(from artist Kevin Nordstrom, illustrator of awesome things. Reproduced with permission.)
Recently I went to see this year’s New York City Opera Renaissance production of Puccini’s Tosca, which originally premiered in Rome in 1900. The action is set in the year 1800, also in Rome, and the story provides quite a few points of reflection from a Stoic perspective.
Briefly (you can read a more in-depth summary here) the three main characters are the painter Mario Cavaradossi, his lover, the singer Floria Tosca, and the brutal chief of the Roman police, Baron Scarpia.
Seems like these days the movies are presenting us (unwittingly, I’m sure) with a number of good Stoic role models, sometimes entirely fictional (astronaut Mark Watney in The Martian), at other times based on real life people (lawyer James Donovan in Bridge of Spies). Of course, a good explanation of this phenomenon is simply that I have started looking at things in general from a Stoic perspective during the last year or so, which means I’m just now paying attention to what was already there.
This seems to be the season of movies featuring what I would consider strong Stoic characters. I have recently written about The Martian, the story of astronaut Mark Watney, played by Matt Damon, who faces overwhelming odds against his survival as a stranded human being on the red planet.
The Martian, a movie directed by Ridley Scott, starring Matt Damon and based on the book by Andy Weir, is one that Stoics would want to see. (It’s good for non Stoics as well…)
I read the book last year, and immediately wondered why nobody had done a movie off it yet.
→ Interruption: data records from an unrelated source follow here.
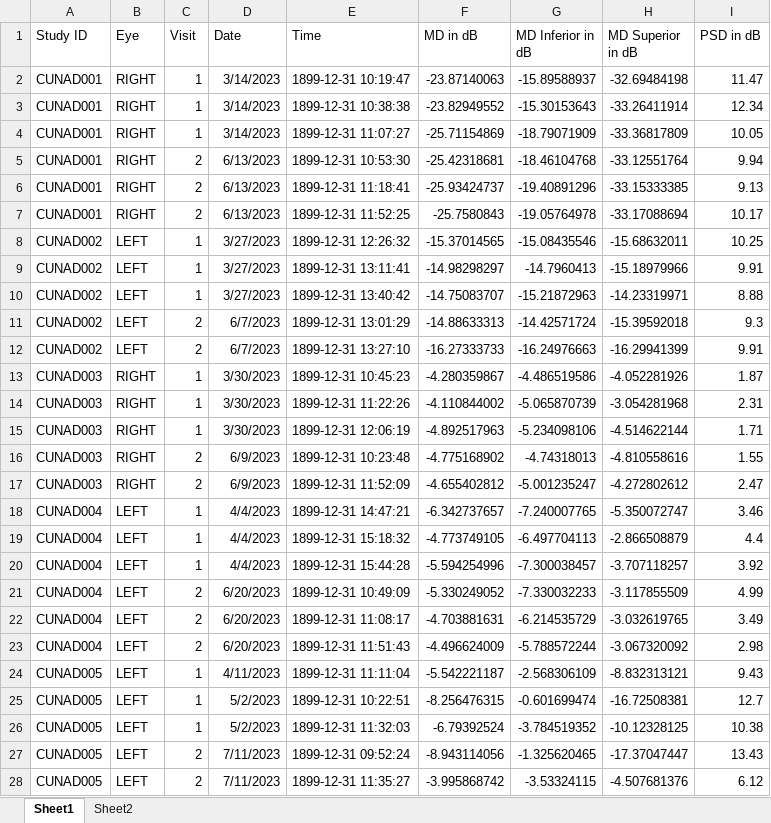
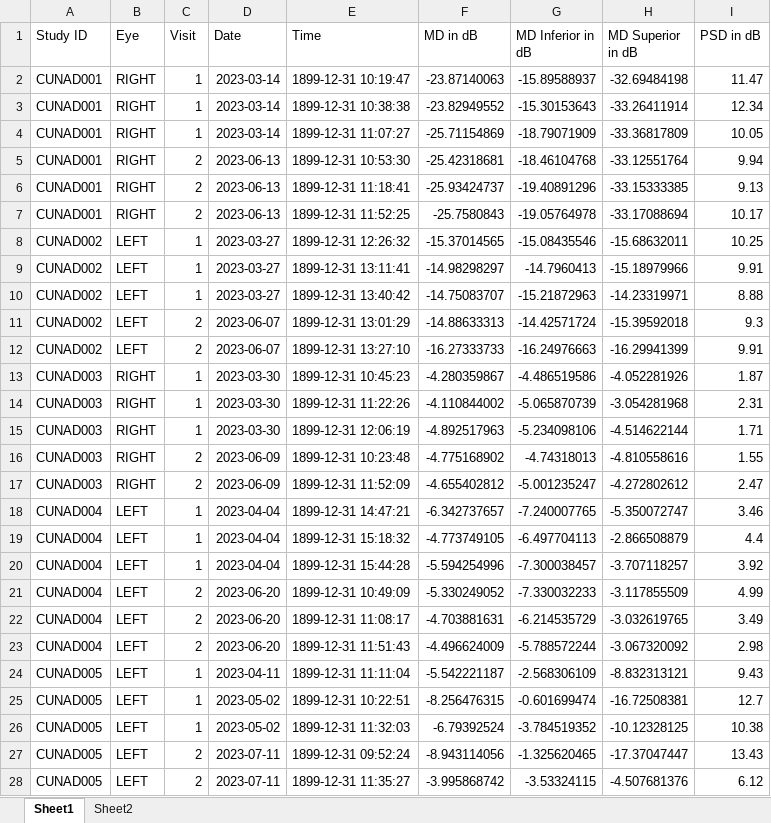
Before and after one commit to taynaGee/B3_VisualFields, an Excel workbook: B3_102_limdata.xlsx, sheet Sheet1, drawn as a sheet; only a part is shown; values as stored, in another font and other column widths than the file's, no borders; the diff covers the shown part only; the diff names each change by its address in the sheet, - before the commit and + after, or states it on an @@ line.

Commit message:
Spreadsheet with limited data, only the variables we need

```diff
--- a/B3_102_limdata.xlsx (sheet Sheet1)
+++ b/B3_102_limdata.xlsx (sheet Sheet1)
-D2:D4 (Date): 3/14/2023
+D2:D4 (Date): 2023-03-14
-D5:D7 (Date): 6/13/2023
+D5:D7 (Date): 2023-06-13
-D8:D10 (Date): 3/27/2023
+D8:D10 (Date): 2023-03-27
-D11:D12 (Date): 6/7/2023
+D11:D12 (Date): 2023-06-07
-D13:D15 (Date): 3/30/2023
+D13:D15 (Date): 2023-03-30
-D16:D17 (Date): 6/9/2023
+D16:D17 (Date): 2023-06-09
-D18:D20 (Date): 4/4/2023
+D18:D20 (Date): 2023-04-04
-D21:D23 (Date): 6/20/2023
+D21:D23 (Date): 2023-06-20
-D24 (Date): 4/11/2023
+D24 (Date): 2023-04-11
-D25:D26 (Date): 5/2/2023
+D25:D26 (Date): 2023-05-02
-D27:D28 (Date): 7/11/2023
+D27:D28 (Date): 2023-07-11
```
Also changed, not shown: 235 edited cells elsewhere in this sheet.
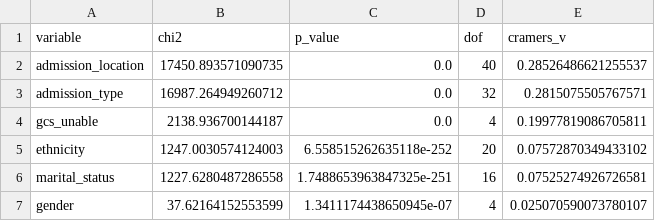
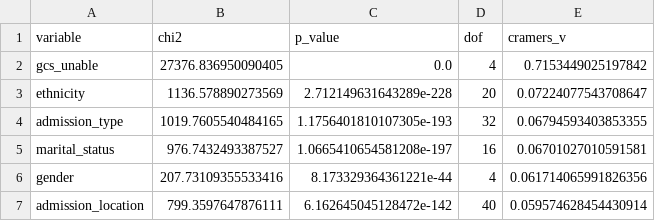
Before and after one commit to paulaa2/sepsis-mortality-idss, a CSV file: outputs/clustering_clinical/profiling/categorical_association_tests.csv, drawn as a sheet.

```diff
--- a/outputs/clustering_clinical/profiling/categorical_association_tests.csv
+++ b/outputs/clustering_clinical/profiling/categorical_association_tests.csv
@@ -1,7 +1,7 @@
 variable,chi2,p_value,dof,cramers_v
-admission_location,17450.893571090735,0.0,40,0.28526486621255537
-admission_type,16987.264949260712,0.0,32,0.2815075505767571
-gcs_unable,2138.936700144187,0.0,4,0.19977819086705811
-ethnicity,1247.0030574124003,6.558515262635118e-252,20,0.07572870349433102
-marital_status,1227.6280487286558,1.7488653963847325e-251,16,0.07525274926726581
-gender,37.62164152553599,1.3411174438650945e-07,4,0.025070590073780107
+gcs_unable,27376.836950090405,0.0,4,0.7153449025197842
+ethnicity,1136.578890273569,2.712149631643289e-228,20,0.07224077543708647
+admission_type,1019.7605540484165,1.1756401810107305e-193,32,0.06794593403853355
+marital_status,976.7432493387527,1.0665410654581208e-197,16,0.06701027010591581
+gender,207.73109355533416,8.173329364361221e-44,4,0.061714065991826356
+admission_location,799.3597647876111,6.162645045128472e-142,40,0.059574628454430914
```
Also changed, not shown: outputs/clustering_clinical/profiling/categorical_context_summary.csv, outputs/clustering_clinical/profiling/cluster_profile_table.csv, 43 other files.
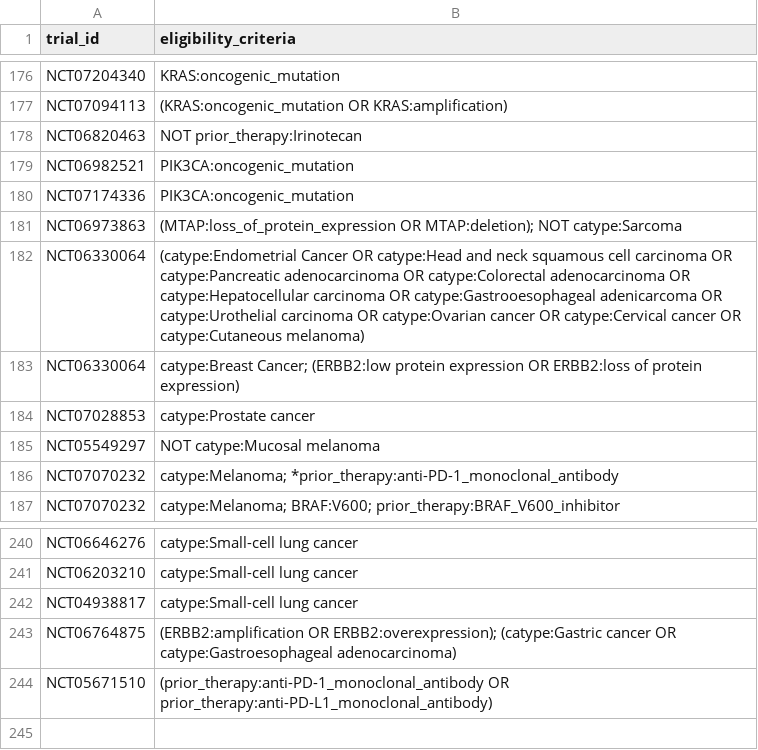
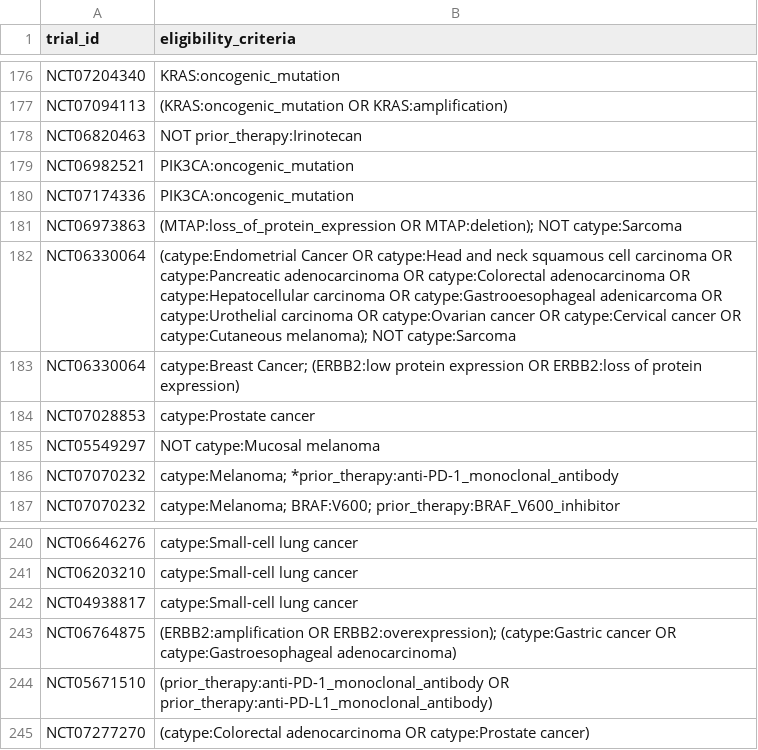
Before and after one commit to fpylin/POTTR, a TSV file: data/trial_eligibility.AU.tsv, drawn as a sheet; only a part is shown, gaps mark what is left out.

```diff
--- a/data/trial_eligibility.AU.tsv
+++ b/data/trial_eligibility.AU.tsv
@@ -181,3 +181,3 @@ NCT07174336	PIK3CA:oncogenic_mutation
 NCT06973863	(MTAP:loss_of_protein_expression OR MTAP:deletion); NOT catype:Sarcoma
-NCT06330064	(catype:Endometrial Cancer OR catype:Head and neck squamous cell carcinoma OR catype:Pancreatic adenocarcinoma OR catype:Colorectal adenocarcinoma OR catype:Hepatocellular carcinoma OR catype:Gastrooesophageal adenicarcoma OR catype:Urothelial carcinoma OR catype:Ovarian cancer OR catype:Cervical cancer OR catype:Cutaneous melanoma)
+NCT06330064	(catype:Endometrial Cancer OR catype:Head and neck squamous cell carcinoma OR catype:Pancreatic adenocarcinoma OR catype:Colorectal adenocarcinoma OR catype:Hepatocellular carcinoma OR catype:Gastrooesophageal adenicarcoma OR catype:Urothelial carcinoma OR catype:Ovarian cancer OR catype:Cervical cancer OR catype:Cutaneous melanoma); NOT catype:Sarcoma
 NCT06330064	catype:Breast Cancer; (ERBB2:low protein expression OR ERBB2:loss of protein expression)
@@ -244 +244,2 @@ NCT06764875	(ERBB2:amplification OR ERBB2:overexpression); (catype:Gastric cance
 NCT05671510	(prior_therapy:anti-PD-1_monoclonal_antibody OR prior_therapy:anti-PD-L1_monoclonal_antibody)
+NCT07277270	(catype:Colorectal adenocarcinoma OR catype:Prostate cancer)
```
Also changed, not shown: 1 other file.
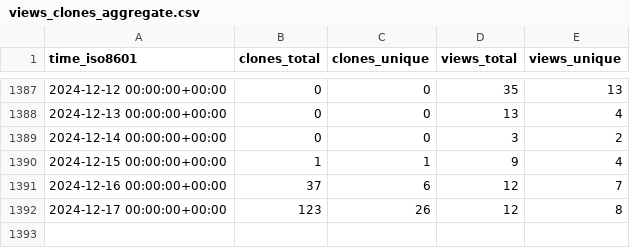
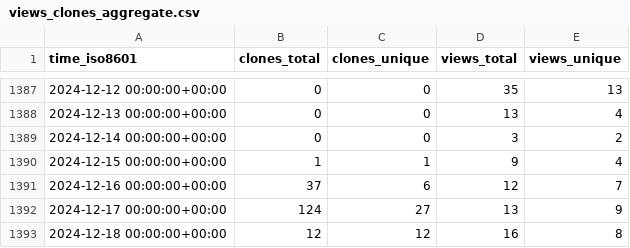
Before and after one commit to vhive-serverless/vhive.github.io, a CSV file: vhive-serverless/vhive/ghrs-data/views_clones_aggregate.csv, drawn as a sheet; only a part is shown, gaps mark what is left out.

```diff
--- a/vhive-serverless/vhive/ghrs-data/views_clones_aggregate.csv
+++ b/vhive-serverless/vhive/ghrs-data/views_clones_aggregate.csv
@@ -1391,2 +1391,3 @@ time_iso8601,clones_total,clones_unique,views_total,views_unique
 2024-12-16 00:00:00+00:00,37,6,12,7
-2024-12-17 00:00:00+00:00,123,26,12,8
+2024-12-17 00:00:00+00:00,124,27,13,9
+2024-12-18 00:00:00+00:00,12,12,16,8
```
Also changed, not shown: 1 other file.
It is a very geeky book (and a somewhat geeky movie), with pages after pages of detailed explanations of how “Martian” (actually a NASA astronaut stranded on Mars) Mark Watney manages to hang around by himself on the Red Planet until he can be rescued by another mission.
Stoicism was meant from the beginning as a living philosophy, something to practice throughout your life, not just discuss from the armchair. Accordingly, I have recently started to apply a Stoic perspective on a number of things I do or experience. One of these is watching movies and documentaries. What follows, then, is an attempt at a “Stoic” review of the 2015 documentary “Amy,” centered on the tragic figure of British singer Amy Winehouse, who died in 2011 at the age of only 27.The documentary — directed by Asif Kapadia — is, in my opinion, well done, though it includes a lot of low quality footage of Winehouse’s childhood and, at 2 hours and 8 minutes, is arguably unnecessarily long.